# WHAT THE TASK REQUIRES:
Leave the pictures out. Return all other data exactly.

━━━━━ SOURCE MATERIAL

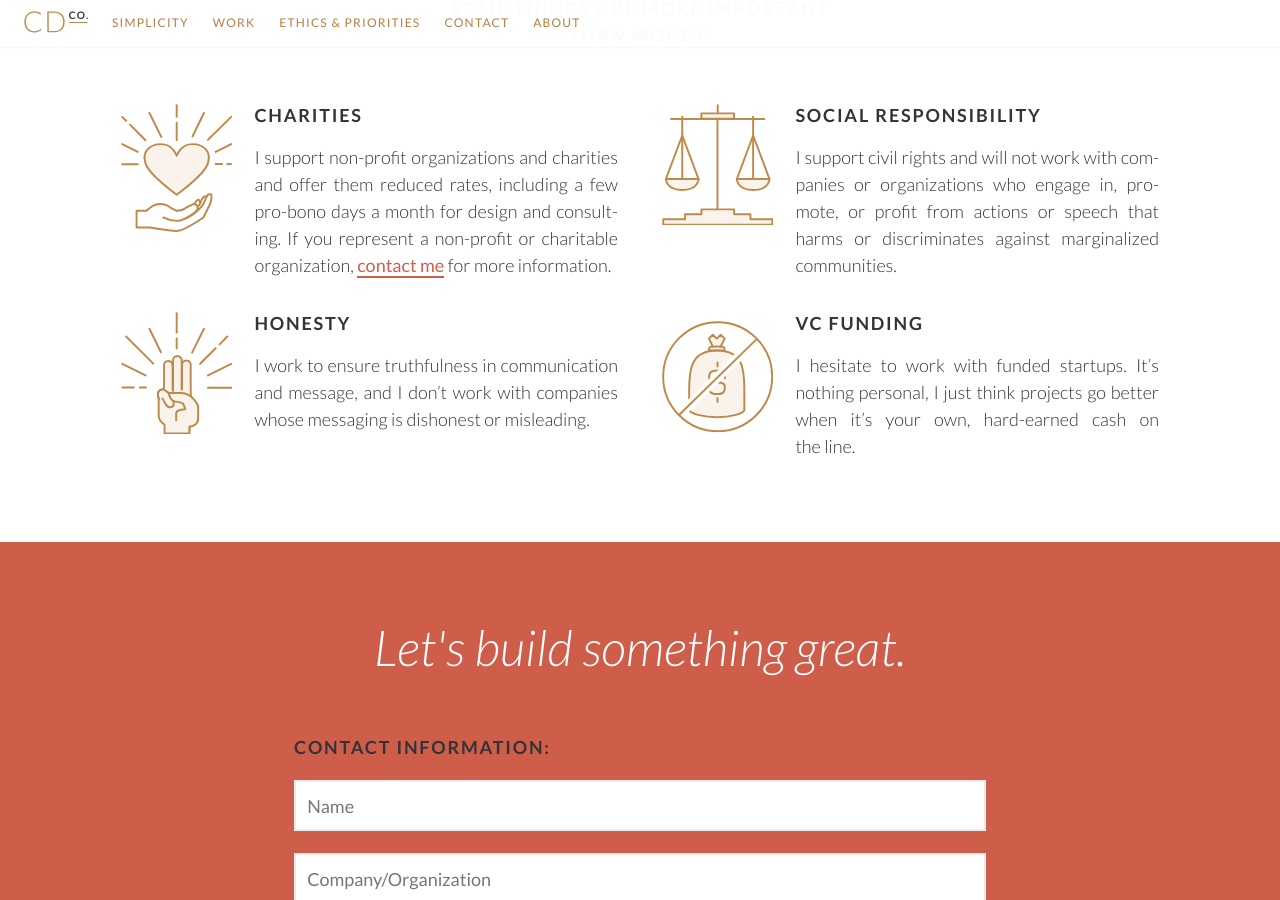
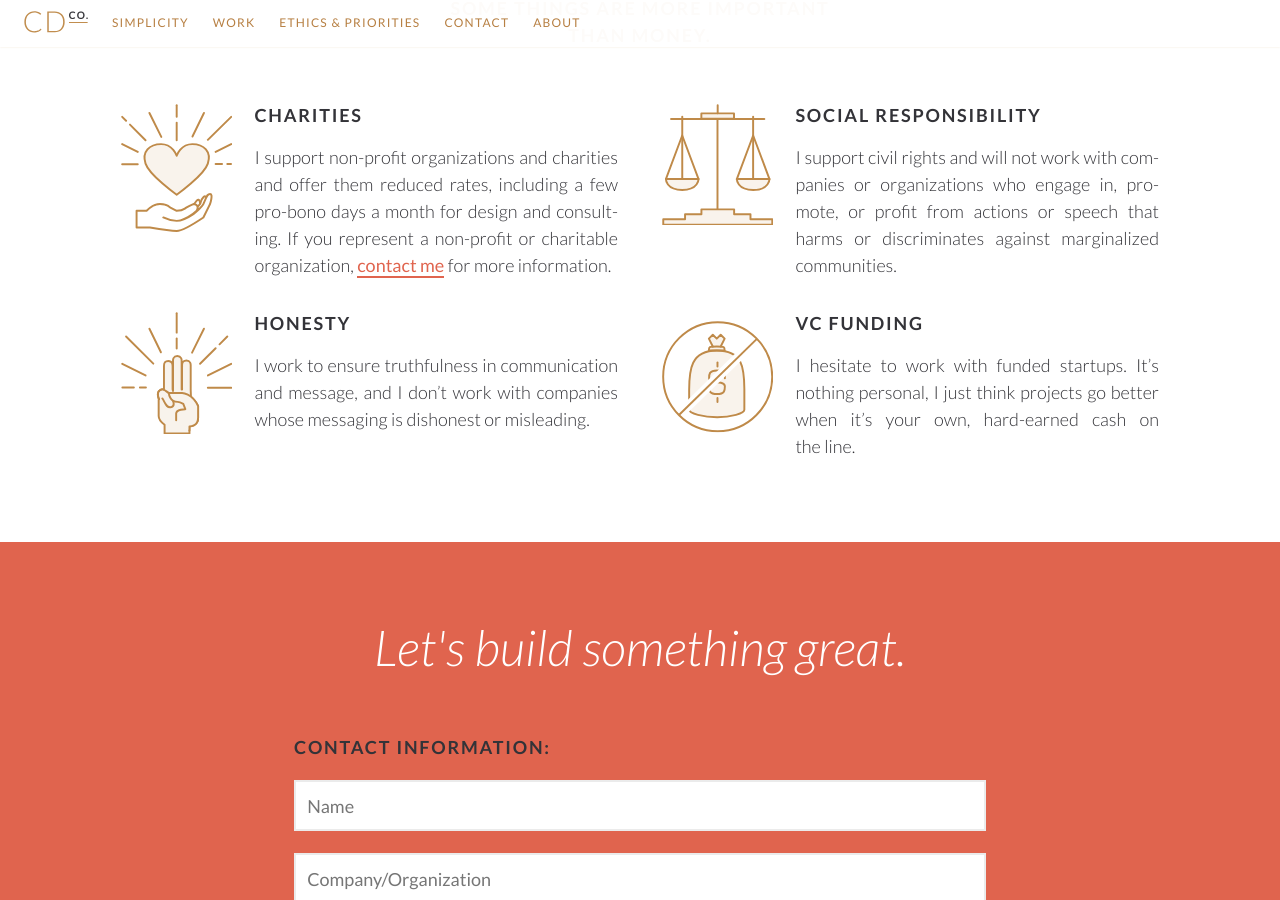
Before and after one commit to claxondesignco/claxondesignco.github.io, a Jekyll site: the page built from index.html, in a window 1280 px wide and 900 px high, scrolled down 2129 px. Built offline with Jekyll 4.4.1, drawn with Linux system fonts in a browser that asks for light colours.

Commit message:
Accessibility fixes.

```diff
--- a/_includes/work.html
+++ b/_includes/work.html
@@ -2,8 +2,8 @@
   <ul class="shots" aria="hidden" role="presentation">
     <li>
       <ul class="shots-custom">
-        <li class="shots--shot--custom" aria="hidden" role="presentation"><img srcset="/assets/images/stackoverflow@1x.jpg 1x, /assets/images/stackoverflow@2x.jpg 2x" src="/assets/images/stackoverflow@1x.jpg"></li>
-        <li class="shots--shot--custom" aria="hidden" role="presentation"><img srcset="/assets/images/jitterbit@1x.jpg 1x, /assets/images/jitterbit@2x.jpg 2x" src="/assets/images/jitterbit.jpg"></li>
+        <li class="shots--shot--custom" aria="hidden" role="presentation"><img srcset="/assets/images/stackoverflow@1x.jpg 1x, /assets/images/stackoverflow@2x.jpg 2x" src="/assets/images/stackoverflow@1x.jpg" alt="Preview of Stack Overflow Careers site"></li>
+        <li class="shots--shot--custom" aria="hidden" role="presentation"><img srcset="/assets/images/jitterbit@1x.jpg 1x, /assets/images/jitterbit@2x.jpg 2x" src="/assets/images/jitterbit.jpg" alt="Preview of JitterBit website"></li>
       </ul>
     </li>
     <li>
--- a/_layouts/default.html
+++ b/_layouts/default.html
@@ -25,7 +25,6 @@
       ga('send', 'pageview');
 
     </script>
-    </script>
     <style>
       {% capture inline_css %}
         {% include critical-css.scss %}
--- a/_sass/_mixins.sass
+++ b/_sass/_mixins.sass
@@ -13,7 +13,7 @@
 $brand:              #BF8A49 //#d9a25c
 $brand-light:        lighten($brand, 10%)
 $brand-on-white:     #B57C3D
-$accent:             #CE5E4A
+$accent:             #E0644E
 $accent-on-white:    darken($accent, 1%)
 $light:              #6b6b73
 
```
Also changed, not shown: Gemfile.lock, _includes/logo_small.svg.
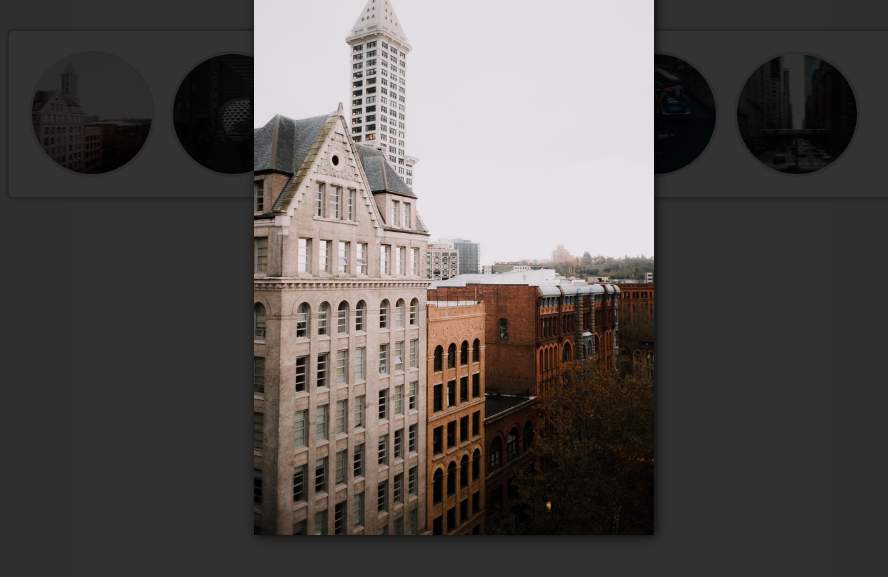
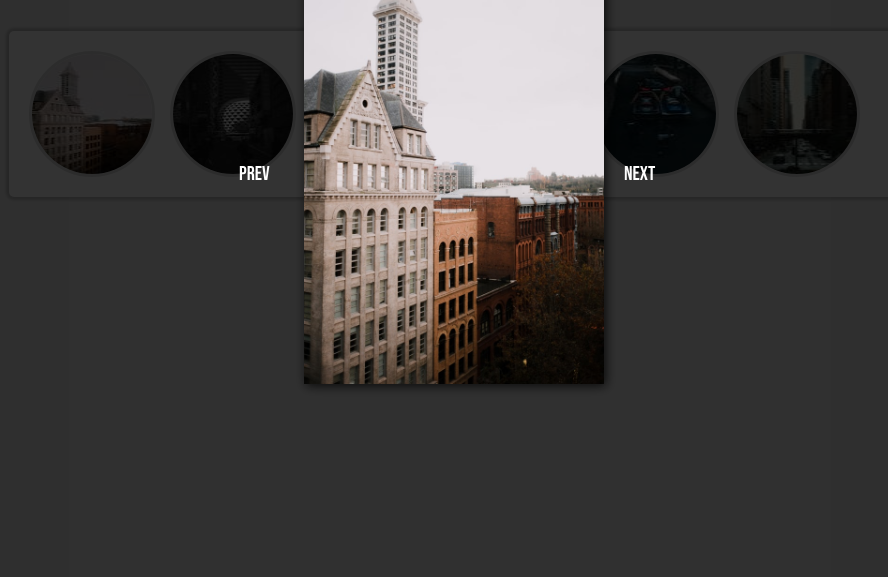
Before and after one commit to salamidrus/frontend_m2_lightbox_gallery, a plain HTML site: page gallery/index.html in a window 1280 px wide. Both pictures are taken after a click on the link "Blake Carpenter". Shown: the part 165-742 px from the top of the page, without its empty margins (186-1074 px from the left). Drawn offline with Linux system fonts and the light colour scheme.

Commit message:
Add Navigation

```diff
--- a/gallery/css/style.css
+++ b/gallery/css/style.css
@@ -97,6 +97,7 @@
 }
 
 .overlay img {
+    width: 300px;
     max-height: 100%;
     box-shadow: 2px 2px 10px rgba(0,0,0,.8);
 }
@@ -123,6 +124,27 @@
     animation: slideDownFade .5s .3s forwards;
 }
 
+.overlay:target .next,  .overlay:target .prev {
+    animation: fade .5s forwards;
+}
+
+
+/* navigasi */
+.next, .prev {
+    position: absolute;
+    font-size: 20px;
+    color: white;
+    text-decoration: none;
+    top: 40%;
+    margin-left: 20px;
+    opacity: 0;
+}
+
+.prev {
+    margin-left: -365px;
+}
+
+
 
 /* Animation */
 @keyframes zoomAndFade {
@@ -148,3 +170,13 @@
         margin-top: 0;
     }
 }
+
+@keyframes fade {
+    0% {
+        opacity: 0;
+    }
+
+    100% {
+        opacity: 1;
+    }
+}
--- a/gallery/index.html
+++ b/gallery/index.html
@@ -25,6 +25,8 @@
             <div class="overlay" id="gambar-1">
                 <a href="#" class="close">x close</a>
                 <img src="img/full/blake-carpenter-0prgOOFmOvA-unsplash.jpg" alt="blake">
+                <a href="#gambar-2" class="next">next</a>
+                <a href="#gambar-6" class="prev">prev</a>
             </div>
 
             <li>
@@ -37,6 +39,8 @@
             <div class="overlay" id="gambar-2">
                 <a href="#" class="close">x close</a>
                 <img src="img/full/jason-song-1-dZEzD-J_Q-unsplash.jpg" alt="jason">
+                <a href="#gambar-3" class="next">next</a>
+                <a href="#gambar-1" class="prev">prev</a>
             </div>
 
             <li>
@@ -49,6 +53,8 @@
             <div class="overlay" id="gambar-3">
                 <a href="#" class="close">x close</a>
                 <img src="img/full/mak-GagAQsC8-9s-unsplash.jpg" alt="mak">
+                <a href="#gambar-4" class="next">next</a>
+                <a href="#gambar-2" class="prev">prev</a>
             </div>
 
             <li>
@@ -61,6 +67,8 @@
             <div class="overlay" id="gambar-4">
                 <a href="#" class="close">x close</a>
                 <img src="img/full/marc-kleen-1CJLoic9cjs-unsplash.jpg" alt="marc">
+                <a href="#gambar-5" class="next">next</a>
+                <a href="#gambar-3" class="prev">prev</a>
             </div>
 
             <li>
@@ -73,6 +81,8 @@
             <div class="overlay" id="gambar-5">
                 <a href="#" class="close">x close</a>
                 <img src="img/full/olia-nayda-ESUQw-7-Wtc-unsplash.jpg" alt="olia">
+                <a href="#gambar-6" class="next">next</a>
+                <a href="#gambar-4" class="prev">prev</a>
             </div>
 
             <li>
@@ -85,6 +95,8 @@
             <div class="overlay" id="gambar-6">
                 <a href="#" class="close">x close</a>
                 <img src="img/full/parsa-mahmoudi-f9Y2arhlEr0-unsplash.jpg" alt="parsa">
+                <a href="#gambar-1" class="next">next</a>
+                <a href="#gambar-5" class="prev">prev</a>
             </div>
 
             <div class="clear"></div>
```
Also changed, not shown: gallery/img/left-arrow.png (added), gallery/img/right-arrow.png (added).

━━━━━━━━━━

# TASK OUTPUT:
Before and after one commit to claxondesignco/claxondesignco.github.io, a Jekyll site: the page built from index.html, in a window 1280 px wide and 900 px high, scrolled down 2129 px. Built offline with Jekyll 4.4.1, drawn with Linux system fonts in a browser that asks for light colours.

Commit message:
Accessibility fixes.

```diff
--- a/_includes/work.html
+++ b/_includes/work.html
@@ -2,8 +2,8 @@
   <ul class="shots" aria="hidden" role="presentation">
     <li>
       <ul class="shots-custom">
-        <li class="shots--shot--custom" aria="hidden" role="presentation"><img srcset="/assets/images/stackoverflow@1x.jpg 1x, /assets/images/stackoverflow@2x.jpg 2x" src="/assets/images/stackoverflow@1x.jpg"></li>
-        <li class="shots--shot--custom" aria="hidden" role="presentation"><img srcset="/assets/images/jitterbit@1x.jpg 1x, /assets/images/jitterbit@2x.jpg 2x" src="/assets/images/jitterbit.jpg"></li>
+        <li class="shots--shot--custom" aria="hidden" role="presentation"><img srcset="/assets/images/stackoverflow@1x.jpg 1x, /assets/images/stackoverflow@2x.jpg 2x" src="/assets/images/stackoverflow@1x.jpg" alt="Preview of Stack Overflow Careers site"></li>
+        <li class="shots--shot--custom" aria="hidden" role="presentation"><img srcset="/assets/images/jitterbit@1x.jpg 1x, /assets/images/jitterbit@2x.jpg 2x" src="/assets/images/jitterbit.jpg" alt="Preview of JitterBit website"></li>
       </ul>
     </li>
     <li>
--- a/_layouts/default.html
+++ b/_layouts/default.html
@@ -25,7 +25,6 @@
       ga('send', 'pageview');
 
     </script>
-    </script>
     <style>
       {% capture inline_css %}
         {% include critical-css.scss %}
--- a/_sass/_mixins.sass
+++ b/_sass/_mixins.sass
@@ -13,7 +13,7 @@
 $brand:              #BF8A49 //#d9a25c
 $brand-light:        lighten($brand, 10%)
 $brand-on-white:     #B57C3D
-$accent:             #CE5E4A
+$accent:             #E0644E
 $accent-on-white:    darken($accent, 1%)
 $light:              #6b6b73
 
```
Also changed, not shown: Gemfile.lock, _includes/logo_small.svg.
Before and after one commit to salamidrus/frontend_m2_lightbox_gallery, a plain HTML site: page gallery/index.html in a window 1280 px wide. Both pictures are taken after a click on the link "Blake Carpenter". Shown: the part 165-742 px from the top of the page, without its empty margins (186-1074 px from the left). Drawn offline with Linux system fonts and the light colour scheme.

Commit message:
Add Navigation

```diff
--- a/gallery/css/style.css
+++ b/gallery/css/style.css
@@ -97,6 +97,7 @@
 }
 
 .overlay img {
+    width: 300px;
     max-height: 100%;
     box-shadow: 2px 2px 10px rgba(0,0,0,.8);
 }
@@ -123,6 +124,27 @@
     animation: slideDownFade .5s .3s forwards;
 }
 
+.overlay:target .next,  .overlay:target .prev {
+    animation: fade .5s forwards;
+}
+
+
+/* navigasi */
+.next, .prev {
+    position: absolute;
+    font-size: 20px;
+    color: white;
+    text-decoration: none;
+    top: 40%;
+    margin-left: 20px;
+    opacity: 0;
+}
+
+.prev {
+    margin-left: -365px;
+}
+
+
 
 /* Animation */
 @keyframes zoomAndFade {
@@ -148,3 +170,13 @@
         margin-top: 0;
     }
 }
+
+@keyframes fade {
+    0% {
+        opacity: 0;
+    }
+
+    100% {
+        opacity: 1;
+    }
+}
--- a/gallery/index.html
+++ b/gallery/index.html
@@ -25,6 +25,8 @@
             <div class="overlay" id="gambar-1">
                 <a href="#" class="close">x close</a>
                 <img src="img/full/blake-carpenter-0prgOOFmOvA-unsplash.jpg" alt="blake">
+                <a href="#gambar-2" class="next">next</a>
+                <a href="#gambar-6" class="prev">prev</a>
             </div>
 
             <li>
@@ -37,6 +39,8 @@
             <div class="overlay" id="gambar-2">
                 <a href="#" class="close">x close</a>
                 <img src="img/full/jason-song-1-dZEzD-J_Q-unsplash.jpg" alt="jason">
+                <a href="#gambar-3" class="next">next</a>
+                <a href="#gambar-1" class="prev">prev</a>
             </div>
 
             <li>
@@ -49,6 +53,8 @@
             <div class="overlay" id="gambar-3">
                 <a href="#" class="close">x close</a>
                 <img src="img/full/mak-GagAQsC8-9s-unsplash.jpg" alt="mak">
+                <a href="#gambar-4" class="next">next</a>
+                <a href="#gambar-2" class="prev">prev</a>
             </div>
 
             <li>
@@ -61,6 +67,8 @@
             <div class="overlay" id="gambar-4">
                 <a href="#" class="close">x close</a>
                 <img src="img/full/marc-kleen-1CJLoic9cjs-unsplash.jpg" alt="marc">
+                <a href="#gambar-5" class="next">next</a>
+                <a href="#gambar-3" class="prev">prev</a>
             </div>
 
             <li>
@@ -73,6 +81,8 @@
             <div class="overlay" id="gambar-5">
                 <a href="#" class="close">x close</a>
                 <img src="img/full/olia-nayda-ESUQw-7-Wtc-unsplash.jpg" alt="olia">
+                <a href="#gambar-6" class="next">next</a>
+                <a href="#gambar-4" class="prev">prev</a>
             </div>
 
             <li>
@@ -85,6 +95,8 @@
             <div class="overlay" id="gambar-6">
                 <a href="#" class="close">x close</a>
                 <img src="img/full/parsa-mahmoudi-f9Y2arhlEr0-unsplash.jpg" alt="parsa">
+                <a href="#gambar-1" class="next">next</a>
+                <a href="#gambar-5" class="prev">prev</a>
             </div>
 
             <div class="clear"></div>
```
Also changed, not shown: gallery/img/left-arrow.png (added), gallery/img/right-arrow.png (added).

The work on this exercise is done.